Appellant was tried before a jury and convicted of armed robbery and aggravated assault upon a peace officer. Appellant appeals from the judgments of conviction and sentences entered by the trial court on the jury's verdicts.
1. The trial court's admission into evidence of certain of appellant's in-custody statements is enumerated as error. Before allowing appellant's in-custody statements into evidence, the trial court conducted a Jackson-Denno hearing and concluded that those statements had been voluntarily made and were, therefore, admissible. "Factual and credibility determinations of voluntariness made at a Jackson-Denno hearing must be accepted by appellate courts unless clearly erroneous. [Cit.]" Mungin v. State, 183 Ga. App. 290
, 291 (1) (358 SE2d 673
) (1987). Our review of the transcript of the Jackson-Denno hearing reveals that, in the light of the totality of the surrounding circumstances, the trial court's finding as to the voluntariness of appellant's in-custody statements was not clearly erroneous. Accordingly, this enumeration is without merit.
2. Appellant enumerates as error the trial court's failure to charge on the crime of simple battery as a lesser included offense of the alleged aggravated assault. The evidence adduced at trial showed that the victim of the assault had been stabbed with a knife and was then hit repeatedly on the head with a pistol. "[T]he offense of simple battery is not reasonably raised by [this] evidence, [and] it is not in issue so as to require instructions. [Cit.]" Guthrie v. State, 147 Ga. App. 351
, 353 (2) (248 SE2d 714
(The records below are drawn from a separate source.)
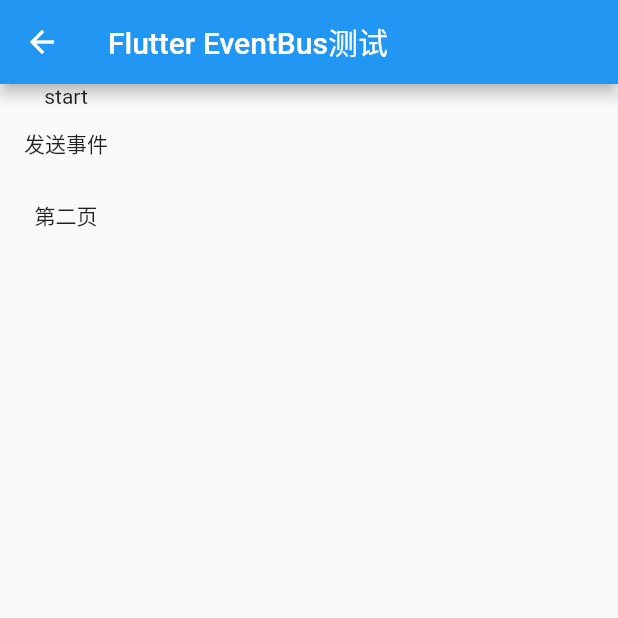
After one commit to Sum-sdl/FlutterSimpleDemo, a Flutter app: the screen it shows after launch, after a tap on "EventBus测试", on a phone screen of 412 x 824 dp, the top half of it. The commit adds this screen. Run offline on Flutter 3.47's test engine with Material 2 defaults, Android fonts, the phone set to English and light mode, and no system bars; our stand-ins replace cached_network_image, convert, dio, flutter_swiper, image_picker, rxdart and 3 more; missing offline and left inert: flutter_webview_plugin.

Commit message:
EventBus测试

```diff
--- /dev/null
+++ b/flutter_simple/lib/eventbus/event_bus.dart
@@ -0,0 +1,107 @@
+import 'dart:async';
+
+import 'package:flutter/material.dart';
+
+class FlutterEventBus {
+  Map<String, _Bus> _cacheBus;
+
+  FlutterEventBus._() {
+    _cacheBus = new Map();
+  }
+
+  Map<String, _Bus> get bus => _cacheBus;
+
+  static FlutterEventBus _instance;
+
+  static FlutterEventBus _getBus() {
+    if (_instance == null) {
+      _instance = new FlutterEventBus._();
+    }
+    return _instance;
+  }
+
+  static Map<String, _Bus> _getCacheBus() {
+    return _getBus().bus;
+  }
+
+  //注册事件，必须和解除注册相对，不然界面关闭后，State会无法释放
+  static void register(String key, Function onData) {
+    var map = _getCacheBus();
+    var bus = map[key];
+    if (bus == null) {
+      bus = _Bus();
+      map[key] = bus;
+    }
+    bus.streamController.stream.listen(onData);
+  }
+
+  //解除事件监听
+  static void unRegister(String key) {
+    if (_getCacheBus().containsKey(key)) {
+      _getCacheBus()[key].destroy();
+      _getCacheBus().remove(key);
+    }
+  }
+
+  static void sendValue(String key, dynamic data) {
+    if (_getCacheBus().containsKey(key)) {
+      _getCacheBus()[key].send(data);
+    }
+  }
+
+  static void clearAll() {
+    _getCacheBus().clear();
+  }
+}
+
+class _Bus {
+  StreamController _streamController;
+
+  StreamController get streamController => _streamController;
+
+  _Bus({bool sync: false}) {
+    _streamController = new StreamController.broadcast(sync: sync);
+  }
+
+  Stream<T> on<T>() {
+    if (T == dynamic) {
+      return streamController.stream;
+    } else {
+      return streamController.stream.where((event) => event is T).cast<T>();
+    }
+  }
+
+  void send(event) {
+    streamController.add(event);
+  }
+
+  void destroy() {
+    _streamController.close();
+  }
+}
+
+mixin AutoManagerEventBus<T extends StatefulWidget> on State<T> {
+  @override
+  void initState() {
+    super.initState();
+    print("AutoManagerEventBus initState");
+  }
+
+  @override
+  void deactivate() {
+    super.deactivate();
+    print("AutoManagerEventBus deactivate");
+  }
+
+  @override
+  void dispose() {
+    super.dispose();
+    print("AutoManagerEventBus dispose");
+  }
+
+  @override
+  Widget build(BuildContext context) {
+    print("AutoManagerEventBus build");
+    return null;
+  }
+}
--- /dev/null
+++ b/flutter_simple/lib/eventbus/event_test.dart
@@ -0,0 +1,100 @@
+import 'package:FlutterSimple/eventbus/event_bus.dart';
+import 'package:flutter/cupertino.dart';
+import 'package:flutter/material.dart';
+
+class EventTest extends StatefulWidget {
+  @override
+  State<StatefulWidget> createState() {
+    return new EventState();
+  }
+}
+
+class EventState extends State<EventTest> with AutoManagerEventBus{
+  String changeText = "start";
+  int count = 0;
+
+  @override
+  void initState() {
+    FlutterEventBus.register("key", (e) {
+      print("back->$e");
+      setState(() {
+        changeText = e;
+      });
+    });
+    super.initState();
+    print("initState");
+  }
+
+  @override
+  void deactivate() {
+    super.deactivate();
+    print("deactivate");
+  }
+
+  @override
+  void dispose() {
+    super.dispose();
+    FlutterEventBus.unRegister("key");
+    print("dispose");
+  }
+
+  @override
+  Widget build(BuildContext context) {
+    print("EventState build $count");
+    return new Scaffold(
+        appBar: new AppBar(
+          title: new Text("Flutter EventBus测试"),
+        ),
+        body: Column(
+          children: <Widget>[
+            Text(changeText),
+            FlatButton(
+                onPressed: () {
+                  FlutterEventBus.sendValue("key", " click->${++count}");
+                },
+                child: Text("发送事件")),
+            FlatButton(
+                onPressed: () {
+                  Navigator.push(context, CupertinoPageRoute(builder: (c) {
+                    return _Event2Page();
+                  }));
+                },
+                child: Text("第二页")),
+          ],
+        ));
+  }
+}
+
+class _Event2Page extends StatelessWidget {
+  @override
+  Widget build(BuildContext context) {
+    return new Scaffold(
+      appBar: new AppBar(
+        title: new Text("Event第二页"),
+      ),
+      body: buildContent(),
+    );
+  }
+
+  Widget buildContent() {
+    return Column(
+      children: <Widget>[
+        GestureDetector(
+          onTap: () {
+            FlutterEventBus.sendValue(
+                "key", " second ui send data-> ${TimeOfDay.now().toString()}");
+          },
+          child: Container(
+              width: double.infinity,
+              color: Colors.blue,
+              height: 50.0,
+              child: Center(
+                  child: Text(
+                "点击发送值",
+                style: TextStyle(color: Colors.white, fontSize: 16.0),
+              ))),
+        ),
+      ],
+    );
+  }
+}
--- a/flutter_simple/lib/main.dart
+++ b/flutter_simple/lib/main.dart
@@ -1,4 +1,5 @@
 import 'package:FlutterSimple/bloc/bloc_test_home.dart';
+import 'package:FlutterSimple/eventbus/event_test.dart';
 import 'package:FlutterSimple/list/NestedScrollViewDemoPage.dart';
 import 'package:flutter/cupertino.dart';
 import 'package:flutter/material.dart';
@@ -26,7 +27,8 @@ class MyApp extends StatelessWidget {
         Page.page_home_widget_bg: (BuildContext context) => new WidgetBgPage(),
         Page.page_home_layout: (BuildContext context) => new LayoutDemoPage(),
         Page.page_layout_table: (BuildContext context) => new TableLayoutPage(),
-        Page.page_layout_warp: (BuildContext context) =>new FlowWarpLayoutPage(),
+        Page.page_layout_warp: (BuildContext context) =>
+        new FlowWarpLayoutPage(),
         Page.page_thread: (BuildContext context) => new ThreadPage(),
         Page.page_other: (BuildContext context) => new TabbedAppBarSample(),
         Page.page_list_anim: (BuildContext context) => new AnimatedListSample(),
@@ -88,7 +90,9 @@ class _HomePageList extends State<StartPage> {
               ),
 //              new IgnorePointer(child: buildColumn(context),),//child 不接受事件，事件传给上一级
 //              new AbsorbPointer(child: buildColumn(context),),//child 不接受事件，事件拦截
-              new SingleChildScrollView(child: buildColumn(context),),
+              new SingleChildScrollView(
+                child: buildColumn(context),
+              ),
             ],
           ),
         ),
@@ -114,26 +118,33 @@ class _HomePageList extends State<StartPage> {
           new MaterialButton(
               onPressed: () {
 //                Navigator.of(context).push(new CupertinoPageRoute(){});
-                Navigator.push(context, CupertinoPageRoute(builder: (c){
+                Navigator.push(context, CupertinoPageRoute(builder: (c) {
                   return BlocTestPage();
                 }));
               },
-              child: new Text("BloC业务模式测试")),
+              child: new Text(
+                "BloC业务模式测试", style: TextStyle(color: Colors.yellow),)),
+          new MaterialButton(
+              onPressed: () {
+                Navigator.of(context).push(
+                    new CupertinoPageRoute(builder: (c) => EventTest()));
+              },
+              child: new Text(
+                "EventBus测试", style: TextStyle(color: Colors.yellow),)),
           new LongPressDraggable(
               child: new FlatButton(
                   onPressed: () {
                     Navigator.of(context).pushNamed(Page.page_home_widget);
                   },
                   textColor: Colors.white,
-                  color: Colors.orange,
-                  child: new Text("按钮组件")),
+                  child: new Text("点击或者长按试试")),
               feedback: new FlatButton(
                   onPressed: () {
                     Navigator.of(context).pushNamed(Page.page_home_widget);
                   },
                   textColor: Colors.white,
                   color: Colors.orange,
-                  child: new Text("长按按钮组件"))),
+                  child: new Text("长按被拖动"))),
           new MaterialButton(
               onPressed: () {
                 Navigator.of(context).pushNamed(Page.page_home_widget_bg);
```
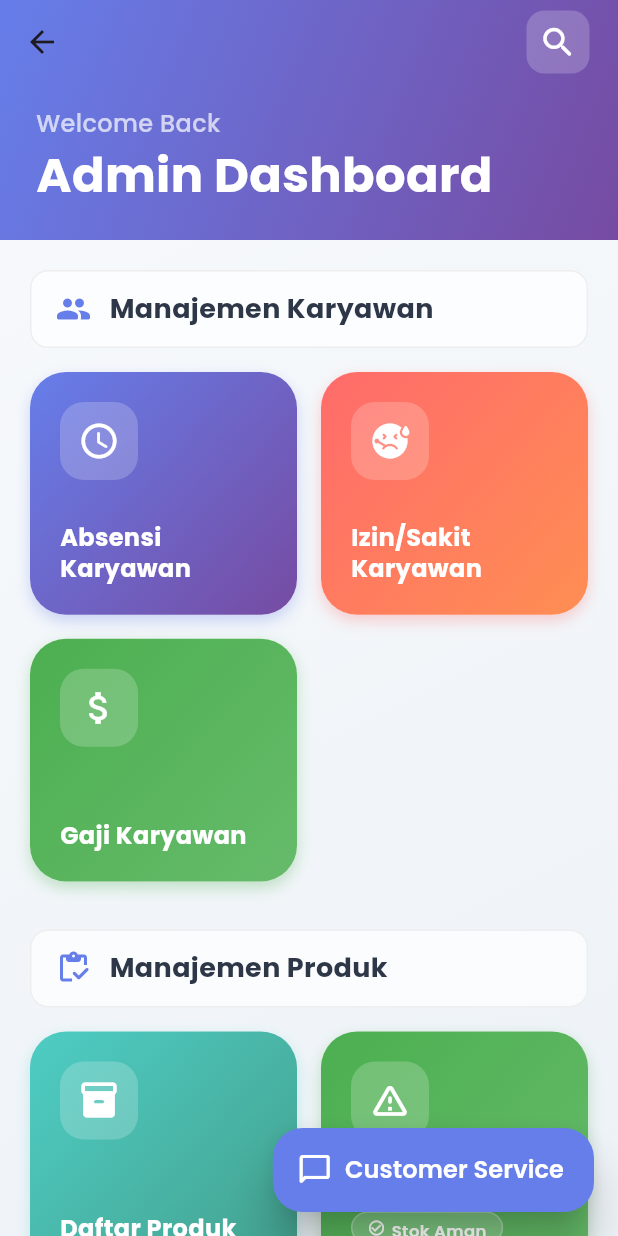
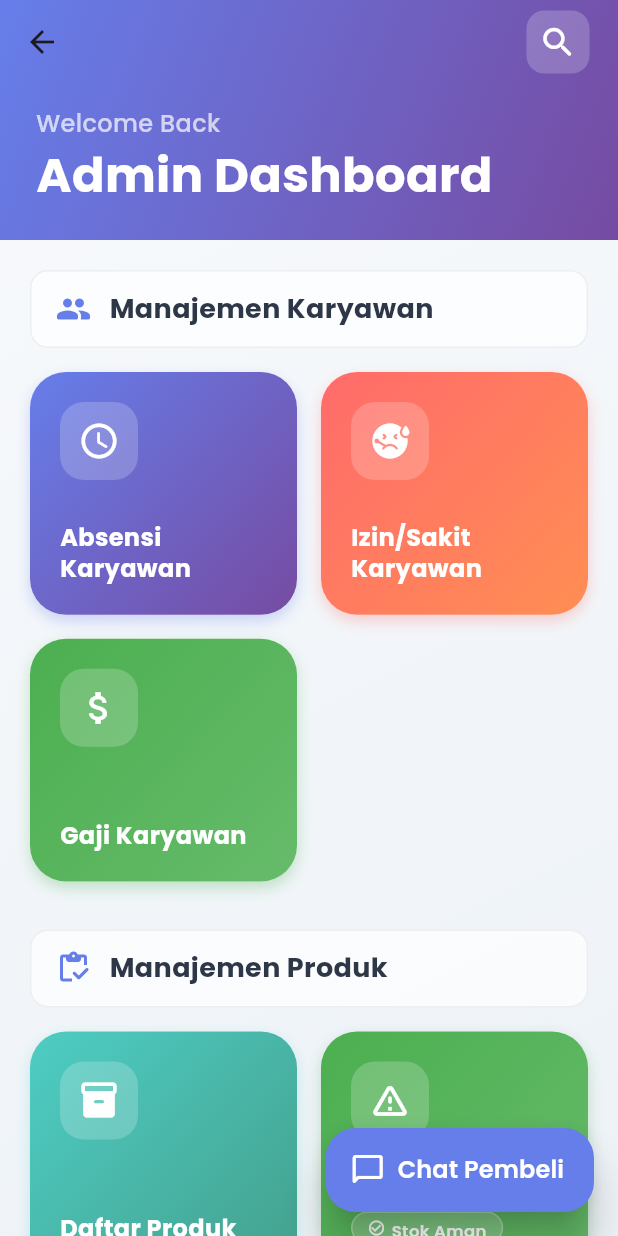
Before and after one commit to RahmatulFirdaus/wijaya-store-app, a Flutter app: the MainAdmin screen opened directly, on a phone screen of 412 x 824 dp. Run offline on Flutter 3.47's test engine with Material 3 defaults, Android fonts, the phone set to English and light mode, and no system bars; our stand-ins replace flutter_secure_storage, geolocator, get, google_fonts, google_maps_flutter, image_picker and 5 more; accounts and stored records are empty; network calls fail.

Commit message:
another fix

```diff
--- a/lib/pages/admin_pages/list_chat_pembeli.dart
+++ b/lib/pages/admin_pages/list_chat_pembeli.dart
@@ -49,7 +49,7 @@ class _PembeliListPageState extends State<PembeliListPage> {
       backgroundColor: Colors.white,
       appBar: AppBar(
         title: Text(
-          'Daftar Pembeli',
+          'List Chat Pembeli',
           style: TextStyle(
             color: Colors.black,
             fontWeight: FontWeight.bold,
@@ -79,7 +79,7 @@ class _PembeliListPageState extends State<PembeliListPage> {
                     ),
                     SizedBox(height: 16),
                     Text(
-                      'Tidak ada pembeli tersedia',
+                      'Tidak ada Chat pembeli tersedia',
                       style: TextStyle(color: Colors.grey[600], fontSize: 16),
                     ),
                   ],
--- a/lib/pages/admin_pages/main_admin.dart
+++ b/lib/pages/admin_pages/main_admin.dart
@@ -685,7 +685,7 @@ class _MainAdminState extends State<MainAdmin> {
       elevation: 12,
       icon: const Icon(Icons.chat_bubble_outline_rounded, size: 24),
       label: const Text(
-        'Customer Service',
+        'Chat Pembeli',
         style: TextStyle(fontSize: 16, fontWeight: FontWeight.w600),
       ),
       shape: RoundedRectangleBorder(borderRadius: BorderRadius.circular(20)),
```
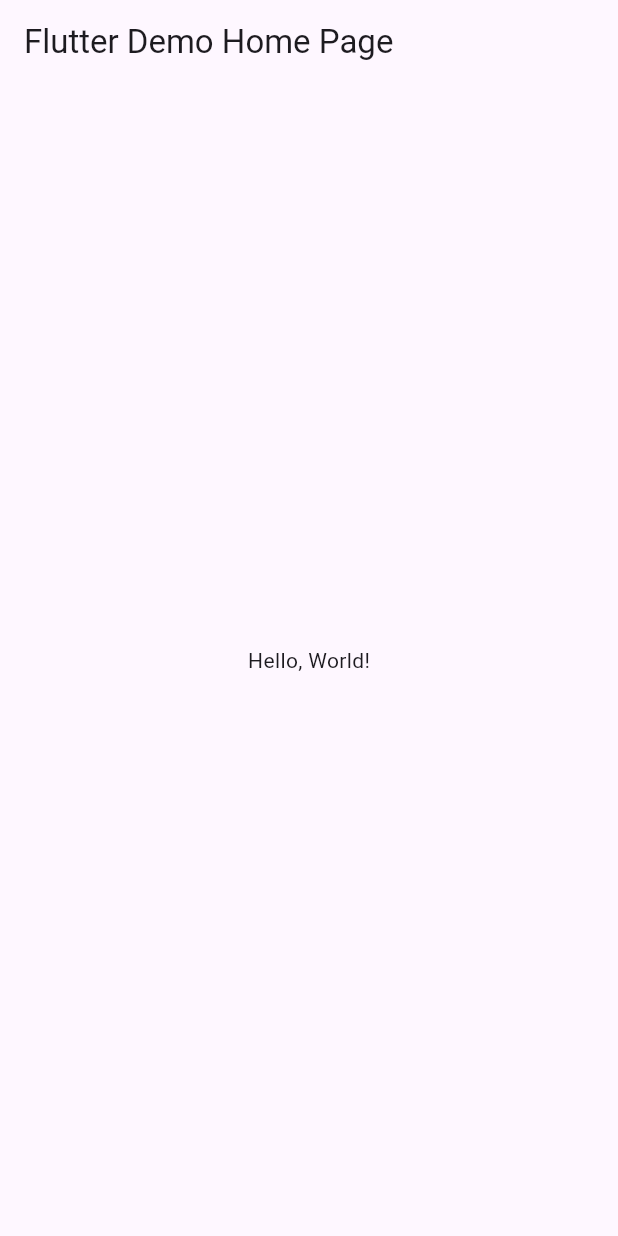
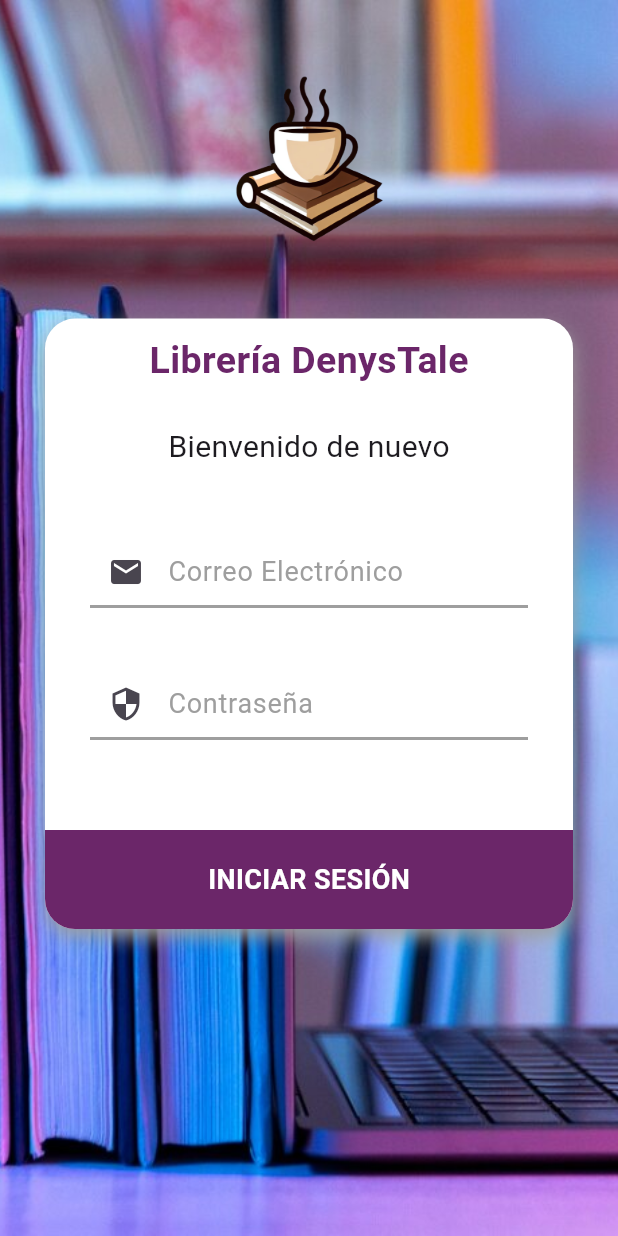
Before and after one commit to GarciaJ128/UIII-A1-DisenioLogin, a Flutter app: the screen it shows after launch, on a phone screen of 412 x 824 dp. Run offline on Flutter 3.47's test engine with Material 3 defaults, Android fonts, the phone set to English and light mode, and no system bars.

Commit message:
actualizado 2.0

```diff
--- a/lib/main.dart
+++ b/lib/main.dart
@@ -1,41 +1,134 @@
 import 'package:flutter/material.dart';
 
-void main() => runApp(MyApp());
+void main() => runApp(Login());
 
-class MyApp extends StatelessWidget {
-  const MyApp({super.key});
-  // This widget is the root of your application.
+class Login extends StatelessWidget {
+  const Login({Key? key}) : super(key: key);
+
   @override
   Widget build(BuildContext context) {
     return MaterialApp(
-      // Application name
-      title: 'Flutter Hello World',
-      // Application theme data, you can set the colors for the application as
-      // you want
-      theme: ThemeData(
-        // useMaterial3: false,
-        primarySwatch: Colors.blue,
-      ),
-      // A widget which will be started on application startup
-      home: MyHomePage(title: 'Flutter Demo Home Page'),
-    );
-  }
-}
-
-class MyHomePage extends StatelessWidget {
-  final String title;
-  const MyHomePage({super.key, required this.title});
-
-  @override
-  Widget build(BuildContext context) {
-    return Scaffold(
-      appBar: AppBar(
-        // The title text which will be shown on the action bar
-        title: Text(title),
-      ),
-      body: Center(
-        child: Text(
-          'Hello, World!',
+      debugShowCheckedModeBanner: false,
+      title: "Login",
+      theme: ThemeData(visualDensity: VisualDensity.adaptivePlatformDensity),
+      home: Container(
+        decoration: const BoxDecoration(
+            image: DecorationImage(
+                image: AssetImage('assets/fondo_principal.jpg'),
+                fit: BoxFit.cover)),
+        child: Scaffold(
+          backgroundColor: Colors.transparent,
+          body: ListView(
+            children: [
+              const SizedBox(height: 50),
+              Row(
+                mainAxisAlignment: MainAxisAlignment.center,
+                children: [Image.asset('assets/logo.png', width: 100)],
+              ),
+              const SizedBox(height: 20),
+              Padding(
+                padding: const EdgeInsets.all(30),
+                child: Container(
+                  decoration: BoxDecoration(
+                    color: Colors.white,
+                    borderRadius: BorderRadius.circular(20),
+                    boxShadow: [
+                      const BoxShadow(
+                          color: Colors.grey,
+                          blurRadius: 10,
+                          offset: Offset(0, 5))
+                    ],
+                  ),
+                  child: Column(
+                    mainAxisAlignment: MainAxisAlignment.center,
+                    children: [
+                      Container(
+                        padding: const EdgeInsets.all(10),
+                        child: const Text("Librería DenysTale",
+                            style: TextStyle(
+                                fontWeight: FontWeight.bold,
+                                fontSize: 25,
+                                color: Color(0xff6b2669))),
+                      ),
+                      Container(
+                        padding: const EdgeInsets.all(15),
+                        child: Text(
+                          "Bienvenido de nuevo",
+                          style: const TextStyle(fontSize: 20),
+                        ),
+                      ),
+                      const SizedBox(height: 30),
+                      const Padding(
+                        padding:
+                            EdgeInsets.symmetric(vertical: 0, horizontal: 30),
+                        child: TextField(
+                          autofocus: false,
+                          decoration: InputDecoration(
+                            hintText: "Correo Electrónico",
+                            prefixIcon: Icon(Icons.email),
+                            contentPadding: EdgeInsets.all(10),
+                            hintStyle:
+                                TextStyle(color: Colors.grey, fontSize: 18),
+                            enabledBorder: UnderlineInputBorder(
+                              borderSide:
+                                  BorderSide(color: Colors.grey, width: 2),
+                            ),
+                          ),
+                        ),
+                      ),
+                      const SizedBox(height: 40),
+                      const Padding(
+                        padding:
+                            EdgeInsets.symmetric(vertical: 0, horizontal: 30),
+                        child: TextField(
+                          autofocus: false,
+                          decoration: InputDecoration(
+                            hintText: "Contraseña",
+                            prefixIcon: Icon(Icons.security),
+                            contentPadding: EdgeInsets.all(10),
+                            hintStyle:
+                                TextStyle(color: Colors.grey, fontSize: 18),
+                            enabledBorder: UnderlineInputBorder(
+                              borderSide:
+                                  BorderSide(color: Colors.grey, width: 2),
+                            ),
+                          ),
+                        ),
+                      ),
+                      const SizedBox(height: 60),
+                      InkWell(
+                        onTap: () {},
+                        child: Container(
+                          child: Row(
+                            mainAxisAlignment: MainAxisAlignment.center,
+                            children: [
+                              const Padding(
+                                padding: EdgeInsets.all(20),
+                                child: Text(
+                                  "INICIAR SESIÓN",
+                                  style: TextStyle(
+                                    fontSize: 18,
+                                    fontWeight: FontWeight.bold,
+                                    color: Colors.white,
+                                  ),
+                                ),
+                              ),
+                            ],
+                          ),
+                          decoration: const BoxDecoration(
+                              color: Color(0xff6b2669),
+                              borderRadius: BorderRadius.only(
+                                bottomLeft: Radius.circular(20),
+                                bottomRight: Radius.circular(20),
+                              )),
+                        ),
+                      ),
+                    ],
+                  ),
+                ),
+              )
+            ],
+          ),
         ),
       ),
     );
--- a/pubspec.yaml
+++ b/pubspec.yaml
@@ -17,8 +17,9 @@ dev_dependencies:
 
 flutter:
   uses-material-design: true
-  # assets:
-  #  - images/a_dot_burr.jpeg
+  assets:
+    - assets/fondo_principal.jpg
+    - assets/logo.png
   #  - images/a_dot_ham.jpeg
   # fonts:
   #   - family: Schyler
```
Also changed, not shown: assets/fondo_principal.jpg (added), assets/logo.png (added).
) (1978). See also Davis v. State, 135 Ga. App. 584
, 588 (6) (218 SE2d 297
3. Appellant enumerates the general grounds. Our review of the entire record reveals that, from the evidence which was produced at trial, a rational trior of fact could reasonably have found appellant guilty beyond a reasonable doubt of the crimes of which he was convicted. Jackson v. Virginia, 443 U. S. 307 (99 SC 2781, 61 LE2d 560) (1979).
John B. Adams, for appellant.